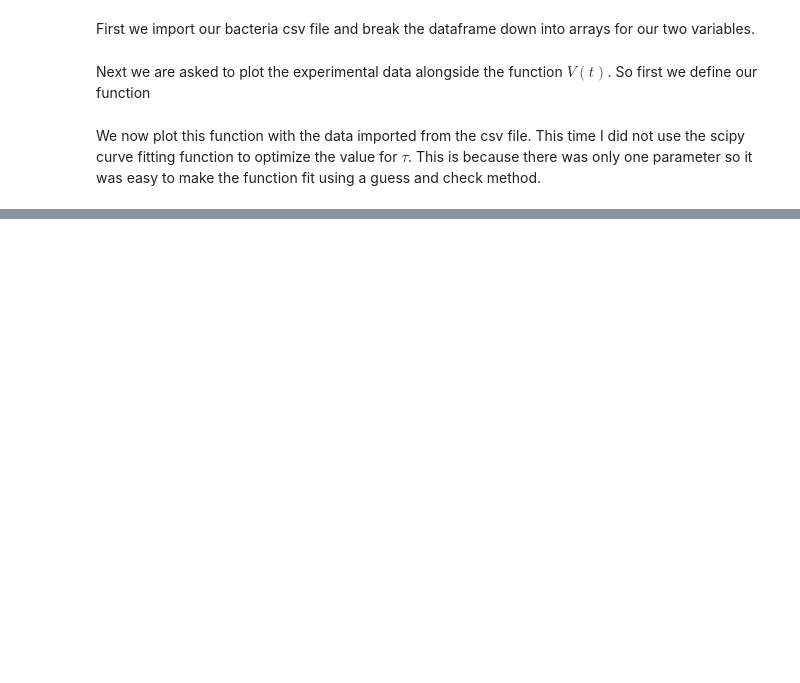
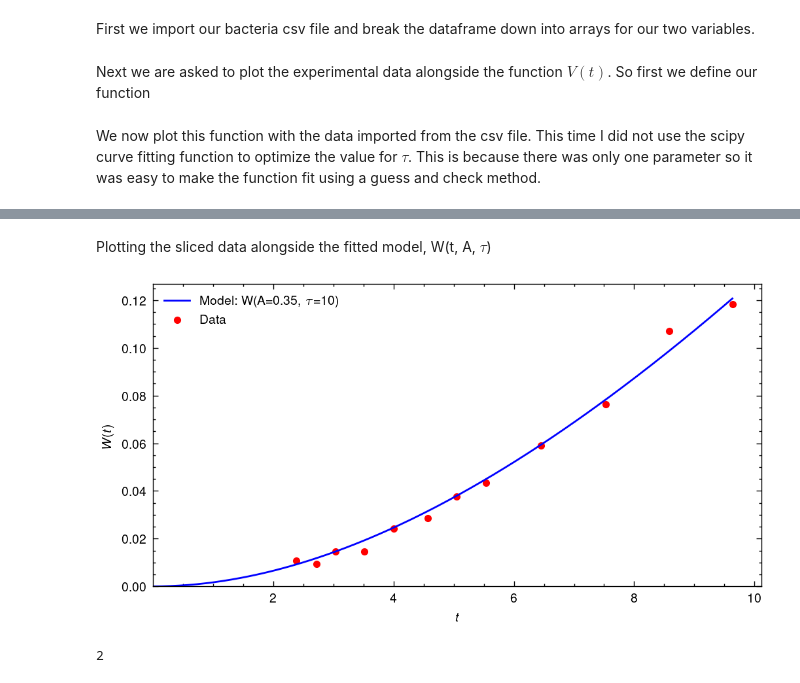
Before and after one commit to gkerr708/PHYC_2050, a Jupyter notebook: Assignments/Assignment2/gavin_kerr_assignment2.ipynb, the cells around one changed output, grey strips where cells are left out. Saved outputs shown, nothing was run; the diff lists cells and outputs as text; code cells hidden in the pictures; blank space fills up the shorter version.

```diff
--- a/Assignments/Assignment2/gavin_kerr_assignment2.ipynb
+++ b/Assignments/Assignment2/gavin_kerr_assignment2.ipynb
@@ -144,0 +167,3 @@ _=plt.show() # displays the plot
+# %%
+df = pd.read_csv("g149novickB.csv")
+x_exp, y_exp = np.array(df.x), np.array(df.y)
@@ -144,0 +172,22 @@ _=plt.show() # displays the plot
+# %%
+sliced_x_exp, sliced_y_exp = [], []
+for i, x in enumerate(x_exp): # loops through all of the values for time from the imported data
+    if x <= 10: # check if the time value if less than or equal to 10
+        sliced_x_exp.append(x)  # appendd the data to a new list
+        sliced_y_exp.append(y_exp[i])
+# %% [markdown]
+Plotting the sliced data alongside the fitted model, W(t, A, $\tau$)
+# %%
+t = np.linspace(0,max(sliced_x_exp),200) # creats an array of values for t, this will be the independent variable against which W will be  plotted
+a, tau = 0.35, 10
+fig, ax = plt.subplots(1,1, figsize=(6,3), dpi=200) # creates a figure with one plot
+ax.plot(t, W(t,a,tau), color='blue', label=fr"Model: W(A={a}, $\tau$={tau})") # here the function v(t) is plotted, the parameter tau was chosen to be equal to 3.5 using guess and check method
+ax.scatter(sliced_x_exp, sliced_y_exp, color='red', label="Data") # plots the experimental data
+ax.set_xlabel(r"$t$")  # labels the x & y axis
+ax.set_ylabel(r"$W(t)$")
+ax.set_xlim(0.00001) # sets the x and y axis so there is one 0 at the origian, this is purely cosmetic
+ax.set_ylim(0)
+plt.legend() # displays the legend speficied by the label arguments passed through the scatter and plot functions
+_=plt.show() # displays the plot
+# %% [output]
+[figure, added]
@@ -144,0 +196,4 @@ _=plt.show() # displays the plot
+# %%
+print(x)
+# %% [output]
+2
```
Also changed, not shown: parts of 18 cells of this notebook, 3 other files.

+ + + + +

[Exercise objective]: Only the lines that contain the word "data" should be copied from the material.

[Exercise solution]:
+for i, x in enumerate(x_exp): # loops through all of the values for time from the imported data
+        sliced_x_exp.append(x)  # appendd the data to a new list
+Plotting the sliced data alongside the fitted model, W(t, A, $\tau$)
+ax.scatter(sliced_x_exp, sliced_y_exp, color='red', label="Data") # plots the experimental data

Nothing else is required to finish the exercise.